▶ _What you are asked to do_
For each line below that includes the string "buttonArea", show the whole line.

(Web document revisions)
::::
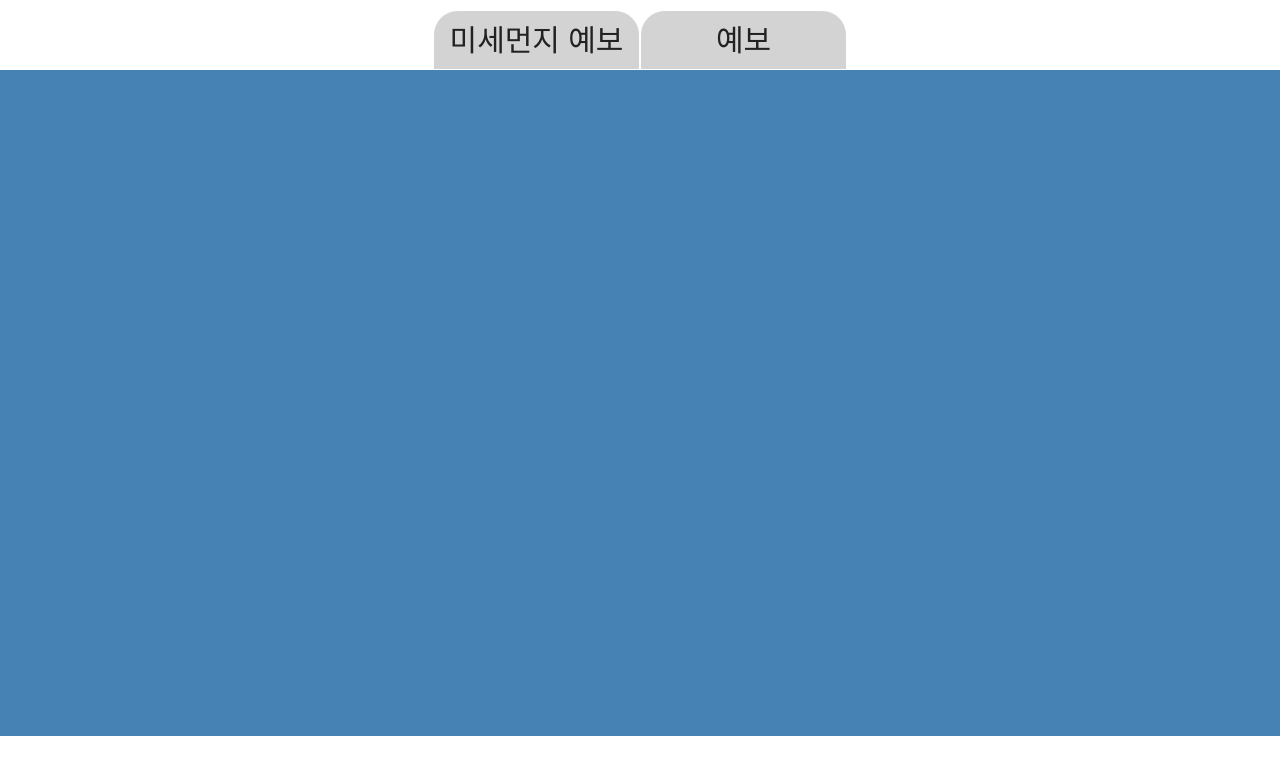
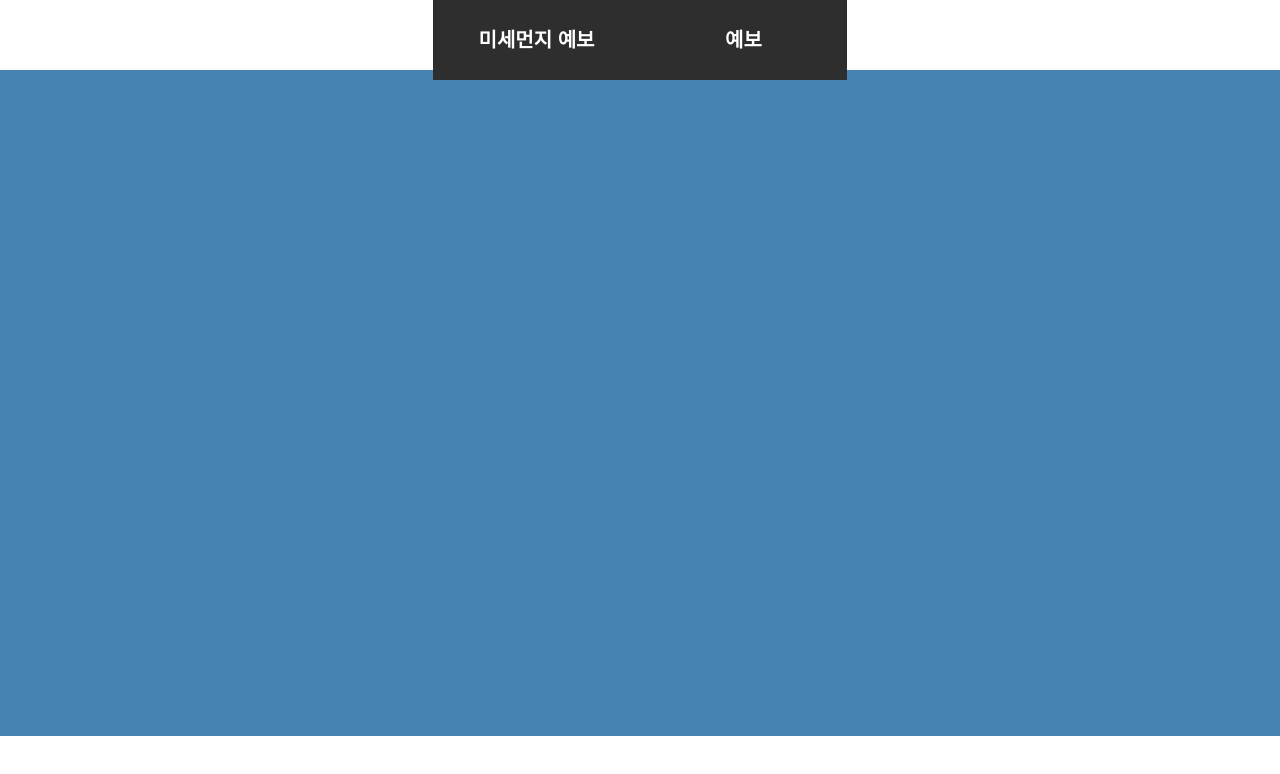
Before and after one commit to codesquad-member-2020/dust-9, a website built with webpack: page FE/src/page/index.html in a window 1280 px wide. Built offline with nearby package versions, Linux system fonts and the light colour scheme.

Commit message:
[FEAT] FE-Navigation-002 CSS 스타일 수정
- 네비게이션 버튼 배경색 수정
- active CSS를 focus CSS로 변경

```diff
--- a/FE/src/style/navigation.css
+++ b/FE/src/style/navigation.css
@@ -2,30 +2,29 @@
   width: 414px;
   height: 70px;
   margin: 0 auto;
+  /* background-color: #2E2E2E; */
 }
 
 .navigation > .buttonArea{
   width: 414px;
-  padding-top: 10px;
-  margin: 0 auto;
+  display: flex;
+  justify-content: space-around;
 }
 
 .navigation > .buttonArea > button{
   width: 207px;
-  height: 60px;
+  height: 80px;
   float: left;
   text-align: center;
-  font-size: 30px;
-  background-color: lightgray;
-  border-top-left-radius: 25px;
-  border-top-right-radius: 25px;
-  border: 1px solid white;
+  font-size: 20px;
+  font-weight: bold;
+  color: white;
+  background-color: #2E2E2E;
   transition: background-color 0.2s;
 }
 
-.navigation > .buttonArea > button:active{
-  background-color: grey;
-  transition: background-color 0.2s;
+.navigation > .buttonArea > button:focus{
+  color:#DBA901;
 }
 
 /*
```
::::
▶ _Answer to the problem_
 .navigation > .buttonArea{
 .navigation > .buttonArea > button{
-.navigation > .buttonArea > button:active{
+.navigation > .buttonArea > button:focus{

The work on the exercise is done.